Speech of Dr Shin Young-soo, WHO Regional Director for the Western Pacific at the Second Regional Forum of WHO Collaborating Centres in the Western Pacific

Distinguished participants;

Ladies and gentlemen:

I am pleased to welcome you to the Second Regional Forum of WHO Collaborating Centres in the Western Pacific.

The record attendance is a testament to your commitment to the strong technical collaboration between WHO and Member States.

Many of you are old friends. Welcome back! Please join me in welcoming new participants to the extended WHO family.

As Regional Director, I would like to start our programme by sharing key regional health developments since our first forum in 2014. Our collective efforts have led to significant gains in health and development in the Region.

People are living longer than ever.

Countries are moving up in income brackets. All of our Member States have progressed to middle- or high-income status.

This progress, however, has created new challenges.

As people live longer, countries face increases in noncommunicable disease and other challenges of ageing populations.

Increases in income have led to reductions in donor support – even though countries may not be ready to pick up the slack in funding. This can threaten some of the Region's most celebrated health gains.

While the World Health Assembly focuses on global health issues, the six regions of WHO have separate governing bodies to discuss health matters unique to each region.

In the Western Pacific Region, our 37 countries and areas meet every October as the Regional Committee.

I am in my second term as the elected head the WHO Secretariat in the Region. I report to the Regional Committee on the work of WHO in the Region every year.

The Regional Committee also reviews and approves the allocation of budget for each country.

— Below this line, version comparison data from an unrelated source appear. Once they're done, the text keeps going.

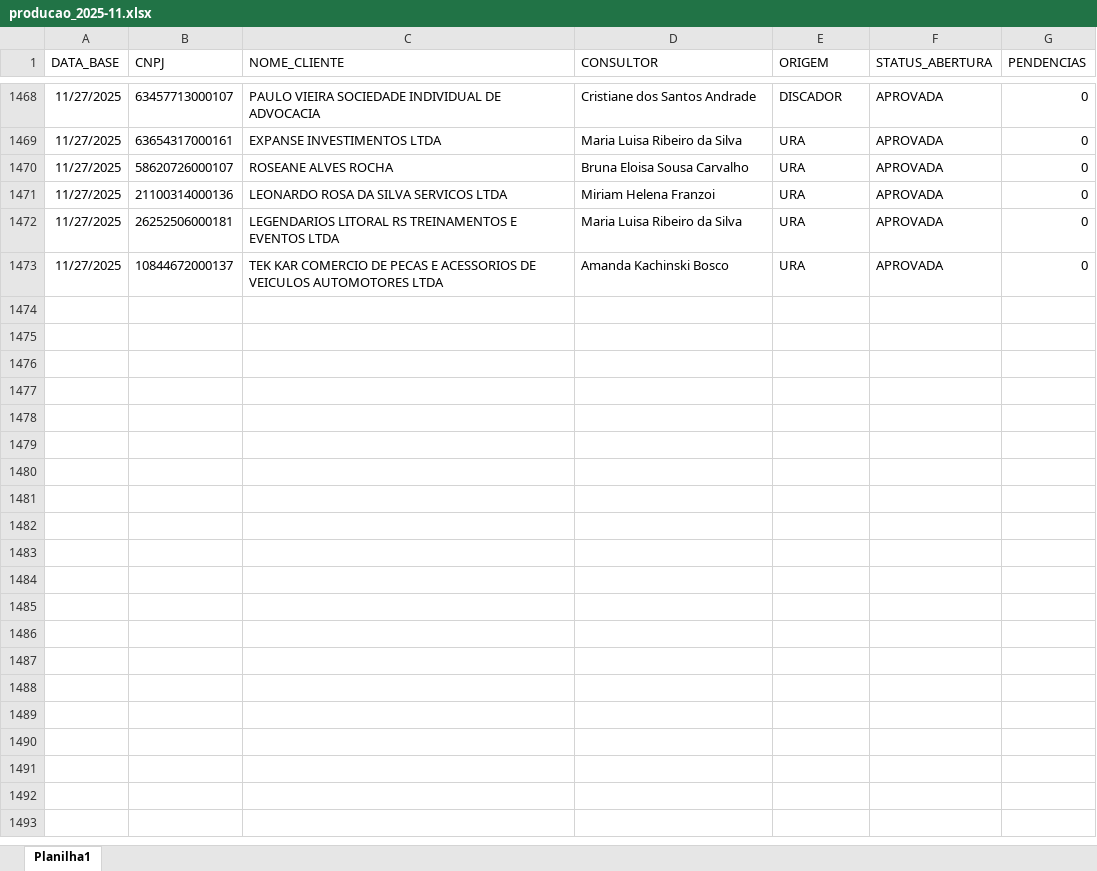
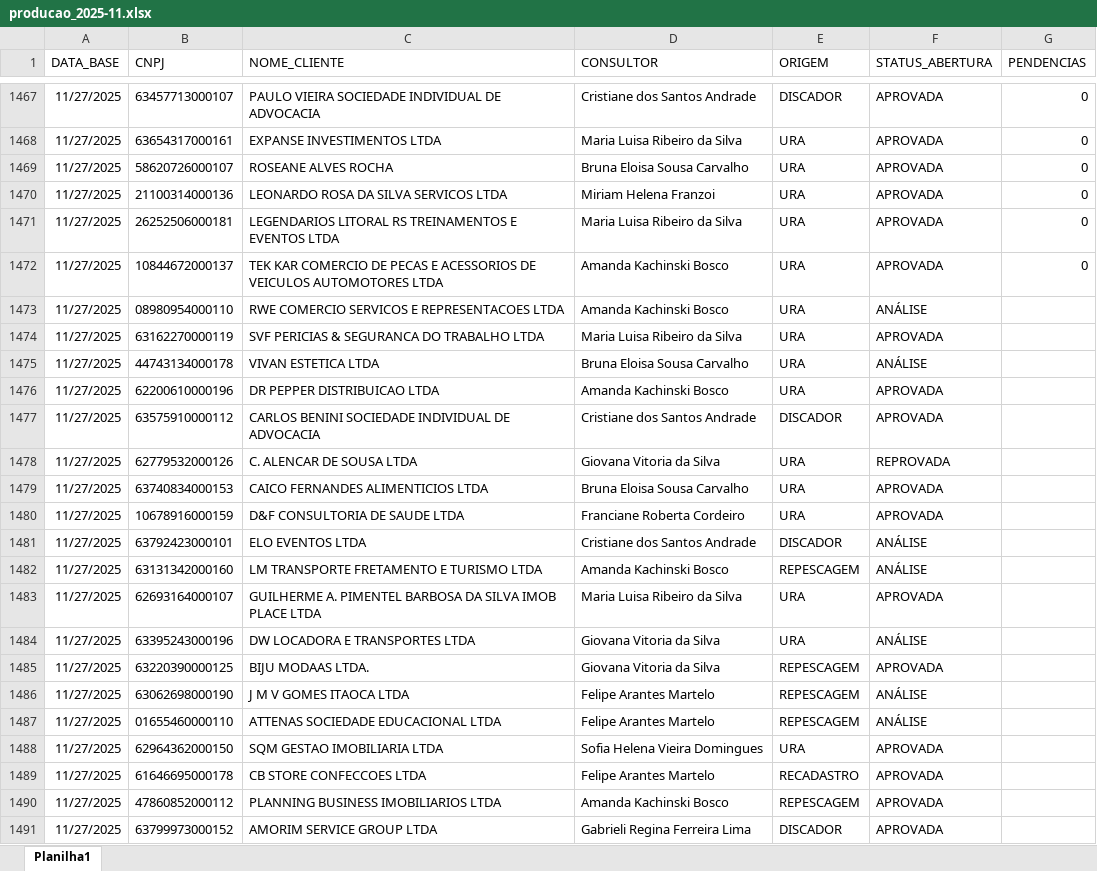
Before and after one commit to Augusto05/atlas, an Excel workbook: first-atlas/producao_2025-11.xlsx, sheet Planilha1, drawn as a sheet; only a part is shown, gaps mark what is left out; values as stored, in another font and other column widths than the file's, no borders; the diff covers the shown part only; the diff names each change by its address in the sheet, - before the commit and + after, or states it on an @@ line.

Commit message:
updated producao

```diff
--- a/first-atlas/producao_2025-11.xlsx (sheet Planilha1)
+++ b/first-atlas/producao_2025-11.xlsx (sheet Planilha1)
+row 1473: 11/27/2025 | 08980954000110 | RWE COMERCIO SERVICOS E REPRESENTACOES LTDA | Amanda Kachinski Bosco | URA | ANÁLISE
+row 1474: 11/27/2025 | 63162270000119 | SVF PERICIAS & SEGURANCA DO TRABALHO LTDA | Maria Luisa Ribeiro da Silva | URA | APROVADA
+row 1475: 11/27/2025 | 44743134000178 | VIVAN ESTETICA LTDA | Bruna Eloisa Sousa Carvalho | URA | ANÁLISE
+row 1476: 11/27/2025 | 62200610000196 | DR PEPPER DISTRIBUICAO LTDA | Amanda Kachinski Bosco | URA | APROVADA
+row 1477: 11/27/2025 | 63575910000112 | CARLOS BENINI SOCIEDADE INDIVIDUAL DE ADVOCACIA | Cristiane dos Santos Andrade | DISCADOR | APROVADA
+row 1478: 11/27/2025 | 62779532000126 | C. ALENCAR DE SOUSA LTDA | Giovana Vitoria da Silva | URA | REPROVADA
+row 1479: 11/27/2025 | 63740834000153 | CAICO FERNANDES ALIMENTICIOS LTDA | Bruna Eloisa Sousa Carvalho | URA | APROVADA
+row 1480: 11/27/2025 | 10678916000159 | D&F CONSULTORIA DE SAUDE LTDA | Franciane Roberta Cordeiro | URA | APROVADA
+row 1481: 11/27/2025 | 63792423000101 | ELO EVENTOS LTDA | Cristiane dos Santos Andrade | DISCADOR | ANÁLISE
+row 1482: 11/27/2025 | 63131342000160 | LM TRANSPORTE FRETAMENTO E TURISMO LTDA | Amanda Kachinski Bosco | REPESCAGEM | ANÁLISE
+row 1483: 11/27/2025 | 62693164000107 | GUILHERME A. PIMENTEL BARBOSA DA SILVA IMOB PLACE LTDA | Maria Luisa Ribeiro da Silva | URA | APROVADA
+row 1484: 11/27/2025 | 63395243000196 | DW LOCADORA E TRANSPORTES LTDA | Giovana Vitoria da Silva | URA | ANÁLISE
+row 1485: 11/27/2025 | 63220390000125 | BIJU MODAAS LTDA. | Giovana Vitoria da Silva | REPESCAGEM | APROVADA
+row 1486: 11/27/2025 | 63062698000190 | J M V GOMES ITAOCA LTDA | Felipe Arantes Martelo | REPESCAGEM | ANÁLISE
+row 1487: 11/27/2025 | 01655460000110 | ATTENAS SOCIEDADE EDUCACIONAL LTDA | Felipe Arantes Martelo | REPESCAGEM | ANÁLISE
+row 1488: 11/27/2025 | 62964362000150 | SQM GESTAO IMOBILIARIA LTDA | Sofia Helena Vieira Domingues | URA | APROVADA
+row 1489: 11/27/2025 | 61646695000178 | CB STORE CONFECCOES LTDA | Felipe Arantes Martelo | RECADASTRO | APROVADA
+row 1490: 11/27/2025 | 47860852000112 | PLANNING BUSINESS IMOBILIARIOS LTDA | Amanda Kachinski Bosco | REPESCAGEM | APROVADA
+row 1491: 11/27/2025 | 63799973000152 | AMORIM SERVICE GROUP LTDA | Gabrieli Regina Ferreira Lima | DISCADOR | APROVADA
```
Also changed, not shown: 38 added rows, 1 removed row and 1 edited cell elsewhere in this sheet.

The Regional Committee also discusses important health issues in the Region, setting priorities for WHO's work and endorsing action plans through resolutions.

The sixty-sixth session of Regional Committee was held in October 2015 in Guam in the United States of America. Five resolutions were adopted to address health issues challenging Member States.

They specify tasks to be addressed by WHO in collaboration with our extended implementing arms – WHO collaborating centres.

I would now like to introduce these items one by one.

First is viral hepatitis – which is really a disease of Asia.

This disease kills more than 1500 people a day in the Western Pacific Region – more than HIV, tuberculosis and malaria combined.

The Region contains about a quarter of the world's population yet bears 40% of the global mortality burden  from viral hepatitis.

The Regional Committee has adopted resolutions on viral hepatitis in the past:

In 2005, the Regional Committee established the interim milestone of less than 2% prevalence of hepatitis among 5-year-olds by 2012; and

In 2013, the Regional Committee went even further setting 2017 as the deadline to achieve the goal of less than 1% prevalence among 5-year-olds. The goal was achieved Region-wide in 2016 – a year and a half ahead of the deadline!

In addition to prevention, we turned our efforts to the tens of millions of people across the WHO Region living with chronic hepatitis infection and the risk of cirrhosis and liver cancer.

In 2015 the Regional Committee endorsed the Regional Action Plan for Viral Hepatitis in the Western Pacific for 2016 to 2020.

Since new drugs are available, this action plan allows us to go beyond immunization. We are now working to control hepatitis B and cure hepatitis C.

The action plan focuses on improving access to treatment for people living with hepatitis and supporting countries to negotiate to reduce the prices of life-saving drugs.

All health gains can be sustained only when people have access to the quality health services they need without undue financial hardship.

Unfortunately, in the Western Pacific Region, not all our health systems are performing as well as we hope.

In some countries, people continue to pay high out-of-pocket costs for health services.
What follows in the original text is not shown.